── Data supplied

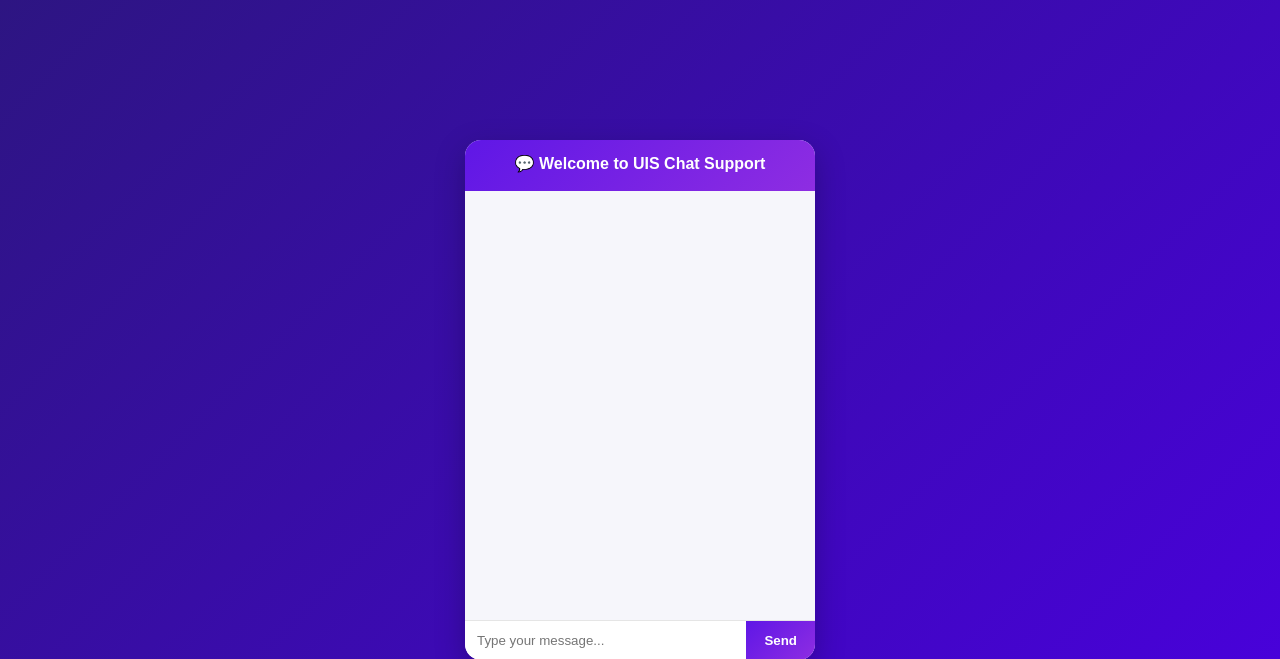
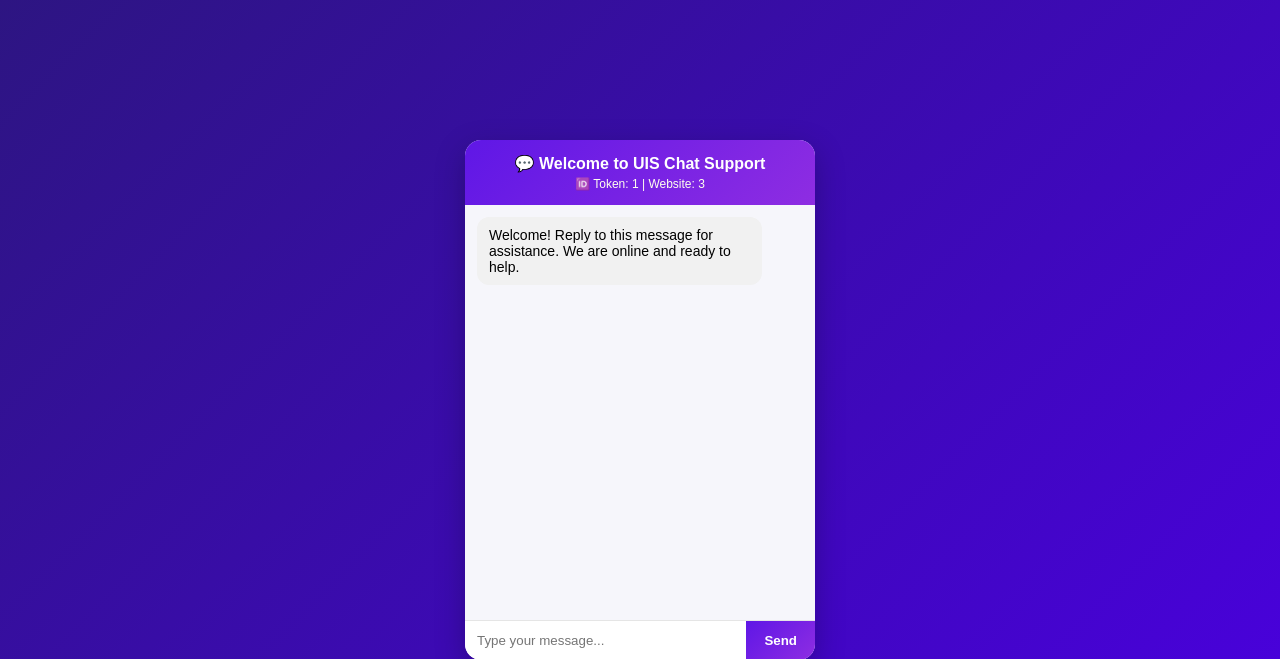
Before and after one commit to Kumarabhi421/chatsupport, a Django app: page / in a window 1280 px wide. Shown: the top 659 px of the page. Run offline with Django 4.2, Linux system fonts and the light colour scheme; data comes from the database, SQL or seed files in the repository; data that the repository does not hold is empty.

Commit message:
Update chat.html

```diff
--- a/chat/templates/chat.html
+++ b/chat/templates/chat.html
@@ -55,8 +55,8 @@
 
   <script>
     // 🔹 Set website_id dynamically per website
-    const WEBSITE_ID = window.WEBSITE_ID || dMVvwwGgJz; // Backend should inject this
-    //  const WEBSITE_ID = window.WEBSITE_ID || 1;
+    // const WEBSITE_ID = window.WEBSITE_ID || null; // Backend should inject this
+     const WEBSITE_ID = window.WEBSITE_ID || 3;
     // 🔹 Set website_id dynamically from URL (not from window.WEBSITE_ID)
 ``
 
```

────

■ **Problem statement**:
Retype the data above exactly. Leave the pictures out.

■ **Exercise output**:
Before and after one commit to Kumarabhi421/chatsupport, a Django app: page / in a window 1280 px wide. Shown: the top 659 px of the page. Run offline with Django 4.2, Linux system fonts and the light colour scheme; data comes from the database, SQL or seed files in the repository; data that the repository does not hold is empty.

Commit message:
Update chat.html

```diff
--- a/chat/templates/chat.html
+++ b/chat/templates/chat.html
@@ -55,8 +55,8 @@
 
   <script>
     // 🔹 Set website_id dynamically per website
-    const WEBSITE_ID = window.WEBSITE_ID || dMVvwwGgJz; // Backend should inject this
-    //  const WEBSITE_ID = window.WEBSITE_ID || 1;
+    // const WEBSITE_ID = window.WEBSITE_ID || null; // Backend should inject this
+     const WEBSITE_ID = window.WEBSITE_ID || 3;
     // 🔹 Set website_id dynamically from URL (not from window.WEBSITE_ID)
 ``
 
```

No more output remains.